▸ Exercise aim: Please give back the listing below word for word and drop any images.

▸ Material supplied:

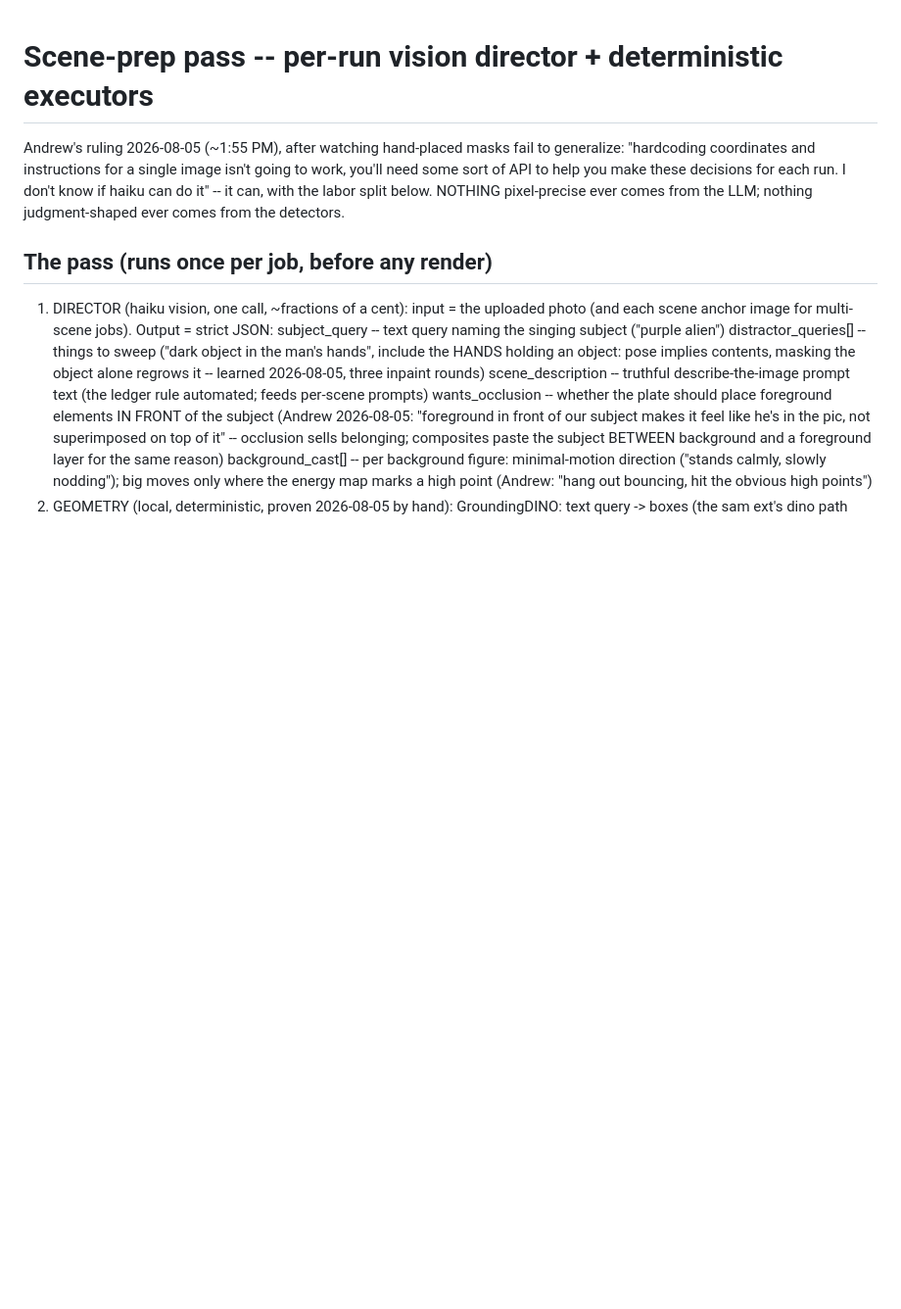
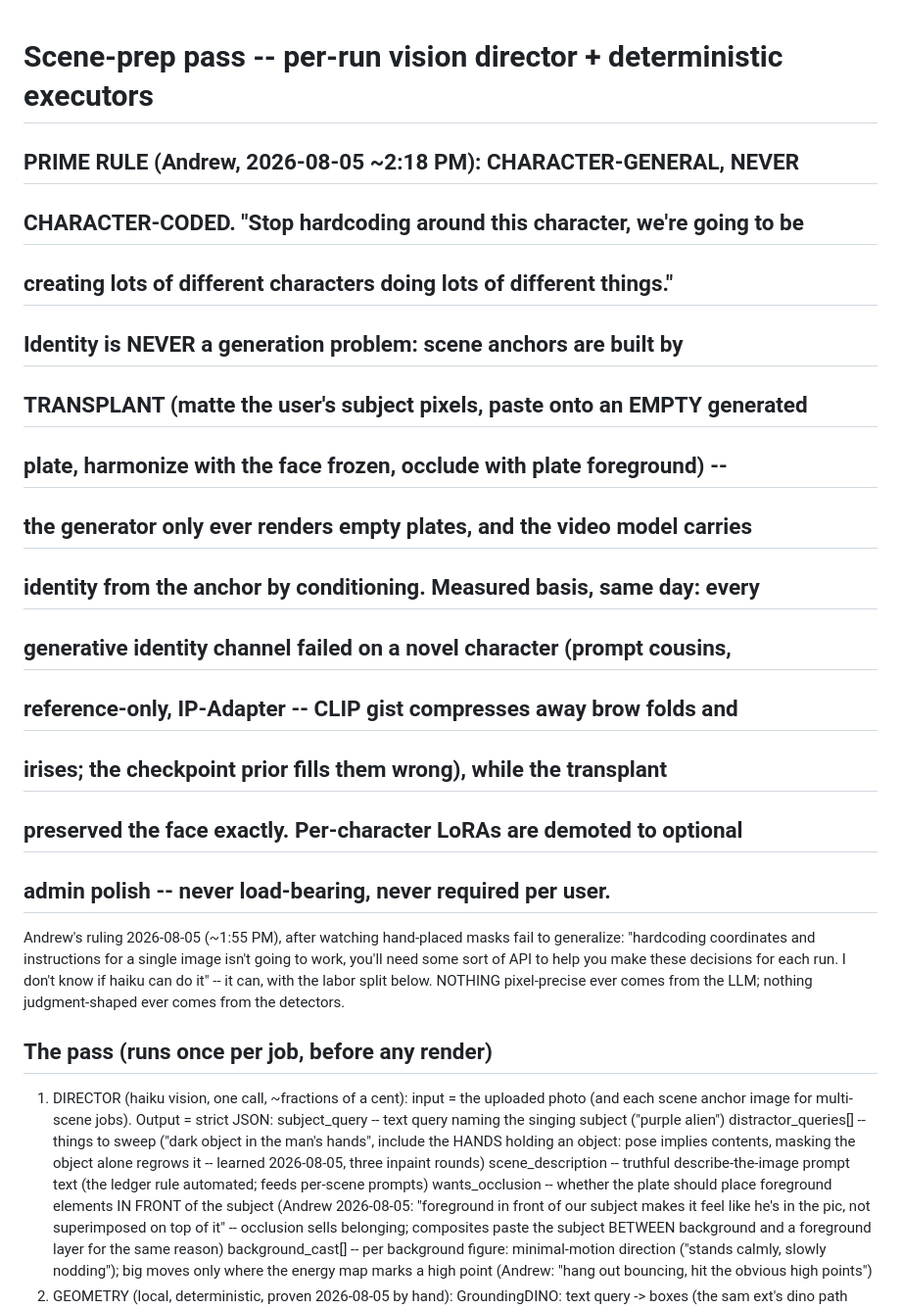
Before and after one commit to aba-ada-sam/drop-cat-studio, a Markdown page: SCENE_PREP_SPEC_2026-08-05.md, the part around the change. Shown at 98% size. GitHub-like rendering; blank space fills up the shorter version.

Commit message:
scene-prep: PRIME RULE -- character-general transplant-first; generative identity rejected on same-day evidence
Co-Authored-By: Claude Fable 5 <noreply@anthropic.com>

```diff
--- a/SCENE_PREP_SPEC_2026-08-05.md
+++ b/SCENE_PREP_SPEC_2026-08-05.md
@@ -1,4 +1,18 @@
 # Scene-prep pass -- per-run vision director + deterministic executors
+
+## PRIME RULE (Andrew, 2026-08-05 ~2:18 PM): CHARACTER-GENERAL, NEVER
+## CHARACTER-CODED. "Stop hardcoding around this character, we're going to be
+## creating lots of different characters doing lots of different things."
+## Identity is NEVER a generation problem: scene anchors are built by
+## TRANSPLANT (matte the user's subject pixels, paste onto an EMPTY generated
+## plate, harmonize with the face frozen, occlude with plate foreground) --
+## the generator only ever renders empty plates, and the video model carries
+## identity from the anchor by conditioning. Measured basis, same day: every
+## generative identity channel failed on a novel character (prompt cousins,
+## reference-only, IP-Adapter -- CLIP gist compresses away brow folds and
+## irises; the checkpoint prior fills them wrong), while the transplant
+## preserved the face exactly. Per-character LoRAs are demoted to optional
+## admin polish -- never load-bearing, never required per user.
 
 Andrew's ruling 2026-08-05 (~1:55 PM), after watching hand-placed masks fail to
 generalize: "hardcoding coordinates and instructions for a single image isn't
```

▸ Your response:
Before and after one commit to aba-ada-sam/drop-cat-studio, a Markdown page: SCENE_PREP_SPEC_2026-08-05.md, the part around the change. Shown at 98% size. GitHub-like rendering; blank space fills up the shorter version.

Commit message:
scene-prep: PRIME RULE -- character-general transplant-first; generative identity rejected on same-day evidence
Co-Authored-By: Claude Fable 5 <noreply@anthropic.com>

```diff
--- a/SCENE_PREP_SPEC_2026-08-05.md
+++ b/SCENE_PREP_SPEC_2026-08-05.md
@@ -1,4 +1,18 @@
 # Scene-prep pass -- per-run vision director + deterministic executors
+
+## PRIME RULE (Andrew, 2026-08-05 ~2:18 PM): CHARACTER-GENERAL, NEVER
+## CHARACTER-CODED. "Stop hardcoding around this character, we're going to be
+## creating lots of different characters doing lots of different things."
+## Identity is NEVER a generation problem: scene anchors are built by
+## TRANSPLANT (matte the user's subject pixels, paste onto an EMPTY generated
+## plate, harmonize with the face frozen, occlude with plate foreground) --
+## the generator only ever renders empty plates, and the video model carries
+## identity from the anchor by conditioning. Measured basis, same day: every
+## generative identity channel failed on a novel character (prompt cousins,
+## reference-only, IP-Adapter -- CLIP gist compresses away brow folds and
+## irises; the checkpoint prior fills them wrong), while the transplant
+## preserved the face exactly. Per-character LoRAs are demoted to optional
+## admin polish -- never load-bearing, never required per user.
 
 Andrew's ruling 2026-08-05 (~1:55 PM), after watching hand-placed masks fail to
 generalize: "hardcoding coordinates and instructions for a single image isn't
```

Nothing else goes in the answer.